Basic Survival Tips Author: Jeff Durham - Updated: 22 April 2014| Comment If you regularly spend time in the woods, wilderness, mountains, on water or in any other places in which you may be faced with emergencies and may have to rely on your ability for survival, it's important to know what to do and what your priorities should be. In fact, it's useful to enrol on even the most basic of survival courses as they will help you become more prepared should you find yourself in a real 'life or death' survival situation. Knowing your priorities is one thing but that will all count for nothing unless you're mentally prepared too. It's important to remain calm, think rationally and sometimes, be creative when it comes to survival in an emergency. A Shelter For Survival A shelter is crucial on a number of levels. Fire Once you have built your shelter, the next thing to do is to light a fire. Water And Survival Water is your next survival priority. First Aid Administration Food And Survival Navigation and Rescue Title:
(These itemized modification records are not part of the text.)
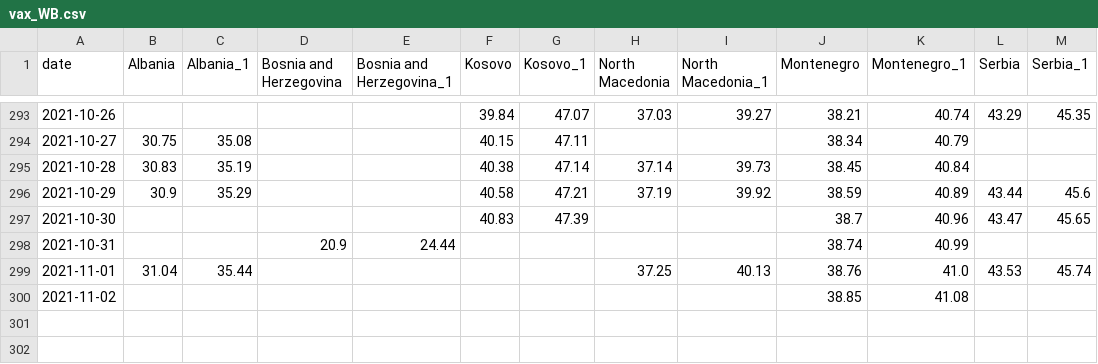
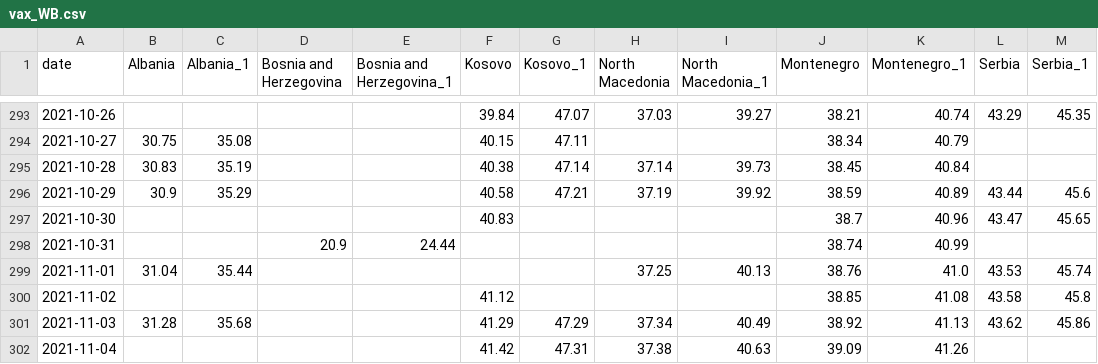
Before and after one commit to fqroldan/fqroldan.github.io, a CSV file: resources/Covid_df/vax_WB.csv, drawn as a sheet; only a part is shown, gaps mark what is left out.

```diff
--- a/resources/Covid_df/vax_WB.csv
+++ b/resources/Covid_df/vax_WB.csv
@@ -296,5 +296,7 @@ date,Albania,Albania_1,Bosnia and Herzegovina,Bosnia and Herzegovina_1,Kosovo,Ko
 2021-10-29,30.9,35.29,,,40.58,47.21,37.19,39.92,38.59,40.89,43.44,45.6
-2021-10-30,,,,,40.83,47.39,,,38.7,40.96,43.47,45.65
+2021-10-30,,,,,40.83,,,,38.7,40.96,43.47,45.65
 2021-10-31,,,20.9,24.44,,,,,38.74,40.99,,
 2021-11-01,31.04,35.44,,,,,37.25,40.13,38.76,41.0,43.53,45.74
-2021-11-02,,,,,,,,,38.85,41.08,,
+2021-11-02,,,,,41.12,,,,38.85,41.08,43.58,45.8
+2021-11-03,31.28,35.68,,,41.29,47.29,37.34,40.49,38.92,41.13,43.62,45.86
+2021-11-04,,,,,41.42,47.31,37.38,40.63,39.09,41.26,,
```
Also changed, not shown: resources/Covid_df/cases_WB.csv, 6 other files.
Mother of all mushrooms discovered in China China's Yunnan province is known as the "Kingdom of Mushrooms" for its rich diversity of more than 600 species of edible fungi. But even the hungriest of mushroom fans might find this monster mushroom, recently discovered in Yunnan, a little hard to swallow. Fungi, including mushrooms, are neither plants nor animals and instead form their own group of living organisms that generally reproduce by spores and contain nuclei with chromosomes. Perhaps surprisingly due to their plantlike appearance, fungi are more closely related to animals than to plants. China's mushroom industry is a multimillion-dollar operation, with sales equivalent to $44 million in 2005, according to The Diplomat. The giant mushroom discovered in China might not be safe to eat; many mushrooms are poisonous. On the other hand, there may be some therapeutic benefits to certain mushrooms. Related on LiveScience and MNN: This story was originally written for LiveScience and was republished with permission here.